§ **Goal of the exercise**:
The data below is to be output in full, unchanged.

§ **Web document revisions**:
#####
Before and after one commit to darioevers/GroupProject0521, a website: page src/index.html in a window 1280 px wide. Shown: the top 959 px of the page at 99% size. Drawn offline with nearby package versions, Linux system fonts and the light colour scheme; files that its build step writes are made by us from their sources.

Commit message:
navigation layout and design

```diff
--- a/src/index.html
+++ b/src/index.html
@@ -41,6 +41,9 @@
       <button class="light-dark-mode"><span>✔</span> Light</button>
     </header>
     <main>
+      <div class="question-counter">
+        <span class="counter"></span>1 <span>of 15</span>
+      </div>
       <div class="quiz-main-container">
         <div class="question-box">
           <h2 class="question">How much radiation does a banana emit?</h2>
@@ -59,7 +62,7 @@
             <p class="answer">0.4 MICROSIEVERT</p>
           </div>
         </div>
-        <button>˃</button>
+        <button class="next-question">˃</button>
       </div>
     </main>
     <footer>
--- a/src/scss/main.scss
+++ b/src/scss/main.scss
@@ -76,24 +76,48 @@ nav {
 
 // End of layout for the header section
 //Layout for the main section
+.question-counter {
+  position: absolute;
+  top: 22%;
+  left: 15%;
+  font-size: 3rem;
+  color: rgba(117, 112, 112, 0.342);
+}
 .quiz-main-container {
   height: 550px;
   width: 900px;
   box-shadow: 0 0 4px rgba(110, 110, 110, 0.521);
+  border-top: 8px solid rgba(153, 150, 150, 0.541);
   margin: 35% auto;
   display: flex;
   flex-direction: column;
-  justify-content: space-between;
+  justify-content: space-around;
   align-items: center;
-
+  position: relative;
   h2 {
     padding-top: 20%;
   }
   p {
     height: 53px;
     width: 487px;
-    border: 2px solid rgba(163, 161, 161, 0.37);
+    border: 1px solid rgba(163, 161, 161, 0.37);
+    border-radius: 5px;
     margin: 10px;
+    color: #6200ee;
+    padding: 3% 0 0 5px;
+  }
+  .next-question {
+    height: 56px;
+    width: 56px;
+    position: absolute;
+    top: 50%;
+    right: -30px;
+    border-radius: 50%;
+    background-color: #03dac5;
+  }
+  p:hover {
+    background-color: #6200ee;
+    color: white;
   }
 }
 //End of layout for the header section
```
#####
§ **Exercise output**:
Before and after one commit to darioevers/GroupProject0521, a website: page src/index.html in a window 1280 px wide. Shown: the top 959 px of the page at 99% size. Drawn offline with nearby package versions, Linux system fonts and the light colour scheme; files that its build step writes are made by us from their sources.

Commit message:
navigation layout and design

```diff
--- a/src/index.html
+++ b/src/index.html
@@ -41,6 +41,9 @@
       <button class="light-dark-mode"><span>✔</span> Light</button>
     </header>
     <main>
+      <div class="question-counter">
+        <span class="counter"></span>1 <span>of 15</span>
+      </div>
       <div class="quiz-main-container">
         <div class="question-box">
           <h2 class="question">How much radiation does a banana emit?</h2>
@@ -59,7 +62,7 @@
             <p class="answer">0.4 MICROSIEVERT</p>
           </div>
         </div>
-        <button>˃</button>
+        <button class="next-question">˃</button>
       </div>
     </main>
     <footer>
--- a/src/scss/main.scss
+++ b/src/scss/main.scss
@@ -76,24 +76,48 @@ nav {
 
 // End of layout for the header section
 //Layout for the main section
+.question-counter {
+  position: absolute;
+  top: 22%;
+  left: 15%;
+  font-size: 3rem;
+  color: rgba(117, 112, 112, 0.342);
+}
 .quiz-main-container {
   height: 550px;
   width: 900px;
   box-shadow: 0 0 4px rgba(110, 110, 110, 0.521);
+  border-top: 8px solid rgba(153, 150, 150, 0.541);
   margin: 35% auto;
   display: flex;
   flex-direction: column;
-  justify-content: space-between;
+  justify-content: space-around;
   align-items: center;
-
+  position: relative;
   h2 {
     padding-top: 20%;
   }
   p {
     height: 53px;
     width: 487px;
-    border: 2px solid rgba(163, 161, 161, 0.37);
+    border: 1px solid rgba(163, 161, 161, 0.37);
+    border-radius: 5px;
     margin: 10px;
+    color: #6200ee;
+    padding: 3% 0 0 5px;
+  }
+  .next-question {
+    height: 56px;
+    width: 56px;
+    position: absolute;
+    top: 50%;
+    right: -30px;
+    border-radius: 50%;
+    background-color: #03dac5;
+  }
+  p:hover {
+    background-color: #6200ee;
+    color: white;
   }
 }
 //End of layout for the header section
```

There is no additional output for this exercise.